He explained that drought is all about water.  Interestingly, so is wildland fire.  The amount of water in the dead and living vegetation is called fuel moisture and determines how hot the fire will burn.  When fuel burns, some of the heat produced is used to evaporate the fuel moisture.   The wetter the fuel the more heat is taken up to evaporate that water.  So fuel moisture can act like a brake and the higher it is the more it can just slow or calm things down.  We see this in the size of the flames.  Low fuel moisture means big flames.  In contrast, if fuel moisture is very high, the fire may not even ignite.

Drought has several impacts on fuel moisture.  First, while fine dead fuels like grass and weeds may change moisture content in as little as 1 hour, large fuels like limbs and logs, can take more than a month.  During a drought, these large fuels dry out more quickly and, during a wildfire, produce bigger flames.  Second, living foliage on brush and trees typically has very high fuel moisture and generally will be less flammable.  During a drought, the moisture of live foliage gets so low it burns like dead fuel, also causing bigger flames.Fire in Trees

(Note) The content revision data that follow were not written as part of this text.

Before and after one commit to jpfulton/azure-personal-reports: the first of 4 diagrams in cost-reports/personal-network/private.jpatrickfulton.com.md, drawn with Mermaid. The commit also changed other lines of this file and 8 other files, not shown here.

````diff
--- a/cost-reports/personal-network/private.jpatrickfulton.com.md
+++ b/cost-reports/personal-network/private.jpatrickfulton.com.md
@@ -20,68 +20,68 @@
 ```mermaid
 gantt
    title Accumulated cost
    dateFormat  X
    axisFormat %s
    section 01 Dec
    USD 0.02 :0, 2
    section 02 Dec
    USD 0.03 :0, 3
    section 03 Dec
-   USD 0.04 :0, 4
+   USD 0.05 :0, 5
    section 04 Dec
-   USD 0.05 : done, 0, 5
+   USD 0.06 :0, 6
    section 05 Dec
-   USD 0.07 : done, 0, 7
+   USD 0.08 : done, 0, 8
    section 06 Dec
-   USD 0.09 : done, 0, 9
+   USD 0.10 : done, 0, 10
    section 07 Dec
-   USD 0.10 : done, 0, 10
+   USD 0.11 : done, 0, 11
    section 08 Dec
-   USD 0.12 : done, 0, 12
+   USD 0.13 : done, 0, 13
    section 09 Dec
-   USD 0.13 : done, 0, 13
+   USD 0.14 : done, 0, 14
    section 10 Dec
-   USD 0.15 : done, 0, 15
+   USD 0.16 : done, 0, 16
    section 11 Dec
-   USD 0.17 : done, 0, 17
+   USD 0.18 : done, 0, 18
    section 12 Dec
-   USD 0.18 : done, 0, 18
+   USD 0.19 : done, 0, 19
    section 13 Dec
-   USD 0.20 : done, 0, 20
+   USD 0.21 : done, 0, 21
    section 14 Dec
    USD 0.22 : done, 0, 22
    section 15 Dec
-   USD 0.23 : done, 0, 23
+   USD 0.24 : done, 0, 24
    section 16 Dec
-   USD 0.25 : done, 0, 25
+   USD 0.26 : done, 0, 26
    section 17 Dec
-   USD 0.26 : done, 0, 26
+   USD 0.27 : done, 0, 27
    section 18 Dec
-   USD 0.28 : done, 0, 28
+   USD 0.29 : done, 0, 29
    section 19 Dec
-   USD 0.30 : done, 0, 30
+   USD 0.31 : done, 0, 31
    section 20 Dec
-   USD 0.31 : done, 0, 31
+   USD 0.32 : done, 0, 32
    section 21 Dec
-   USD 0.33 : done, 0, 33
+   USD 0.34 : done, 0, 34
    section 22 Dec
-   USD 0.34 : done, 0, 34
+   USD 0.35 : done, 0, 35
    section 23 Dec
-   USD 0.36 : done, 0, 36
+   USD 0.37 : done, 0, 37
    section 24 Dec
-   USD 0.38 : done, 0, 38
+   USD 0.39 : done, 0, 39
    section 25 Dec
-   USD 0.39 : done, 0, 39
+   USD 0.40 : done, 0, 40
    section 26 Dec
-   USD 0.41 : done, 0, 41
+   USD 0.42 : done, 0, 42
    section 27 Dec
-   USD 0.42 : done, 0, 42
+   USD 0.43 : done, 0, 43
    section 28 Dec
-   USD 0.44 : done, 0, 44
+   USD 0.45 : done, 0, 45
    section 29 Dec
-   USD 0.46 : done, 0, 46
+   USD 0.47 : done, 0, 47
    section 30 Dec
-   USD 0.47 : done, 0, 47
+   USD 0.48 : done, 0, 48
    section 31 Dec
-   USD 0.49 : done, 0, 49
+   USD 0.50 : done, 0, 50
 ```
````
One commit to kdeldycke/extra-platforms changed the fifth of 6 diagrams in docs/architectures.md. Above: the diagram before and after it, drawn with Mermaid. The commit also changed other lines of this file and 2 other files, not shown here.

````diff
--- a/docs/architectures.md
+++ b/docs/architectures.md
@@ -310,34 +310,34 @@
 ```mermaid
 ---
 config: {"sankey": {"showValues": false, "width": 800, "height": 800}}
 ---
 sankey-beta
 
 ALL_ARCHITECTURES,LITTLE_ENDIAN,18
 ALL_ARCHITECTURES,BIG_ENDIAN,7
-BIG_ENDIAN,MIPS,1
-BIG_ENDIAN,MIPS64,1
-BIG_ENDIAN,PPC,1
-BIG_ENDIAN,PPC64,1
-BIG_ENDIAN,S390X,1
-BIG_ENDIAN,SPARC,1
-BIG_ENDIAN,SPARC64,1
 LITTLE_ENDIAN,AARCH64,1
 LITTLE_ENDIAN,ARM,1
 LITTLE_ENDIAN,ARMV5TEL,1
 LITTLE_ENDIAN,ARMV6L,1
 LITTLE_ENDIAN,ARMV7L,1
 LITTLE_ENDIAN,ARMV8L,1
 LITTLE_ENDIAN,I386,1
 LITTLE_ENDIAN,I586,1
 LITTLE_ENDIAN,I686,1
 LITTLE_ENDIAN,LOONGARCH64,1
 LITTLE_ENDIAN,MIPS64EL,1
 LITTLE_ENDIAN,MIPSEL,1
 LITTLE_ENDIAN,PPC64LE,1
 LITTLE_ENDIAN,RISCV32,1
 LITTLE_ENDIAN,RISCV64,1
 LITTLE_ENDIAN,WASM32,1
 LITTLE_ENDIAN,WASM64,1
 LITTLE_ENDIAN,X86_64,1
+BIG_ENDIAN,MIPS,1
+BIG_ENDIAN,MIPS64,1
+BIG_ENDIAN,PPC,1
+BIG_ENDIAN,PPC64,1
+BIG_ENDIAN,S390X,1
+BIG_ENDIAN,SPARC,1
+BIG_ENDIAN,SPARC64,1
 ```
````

Mr. Munns went on to explain that bigger flames lead to wicked and unpredictable fire behavior making fires difficult or impossible to control.  Bigger, hotter flames also spread into the tops of brush and trees, usually killing them and leaving little behind.  In other words, drought creates hotter, more severe fires that advance rapidly. Drier, hotter fires also increase the amount of embers that can start fires at a considerable distance from the main flame front.  During a drought, the fuels that embers land in are drier, and more likely to ignite.  This increases the risk of fires starting, particularly in and around structures. University of Nevada Cooperative Extension’s Living With Fire Program has a great publication to help you learn more about embers. Click here to download a copy of Be Ember Aware!

I imagine that the lack of snow and rain helps explain the recent fires outside of what we normally think of as “fire season”.  Some examples are the Caughlin Fire in November, 2011 in Reno, the Washoe Drive Fire in January 2012 near Carson City, and the Round Fire near Bridgeport, CA fire just this week.  Mr. Munns told me that damaging fires have burned every month of the year in the Great Basin, particularly during drought years.  Mr. Munns concluded by emphasizing that preparing homes for fire is always necessary, but it is even more important, year round during a drought.  Since it is an issue of great concern to the firefighting community, it should also be for my community.

Now I have a better understanding that drought causes hotter fires, allows the fire to spread rapidly and into the tops of brush and trees, and allows fires to burn every month of the year, even outside the ‘typical’ fire season.  Drought increases the likelihood of severe fires causing more damage to not only the environment, but also to the homes right here where I live, in the wildland-urban interface.

I can tell you that Mr. Munns got my attention and painted a pretty scary picture.  I read somewhere that to convince people of their vulnerability and stimulate action the threat of wildfire must be on the agenda; every agenda.  I can assure you that when the HOA board meets to talk about the drought in a few days, a new item dealing with the wildfire threat will also be on their agenda.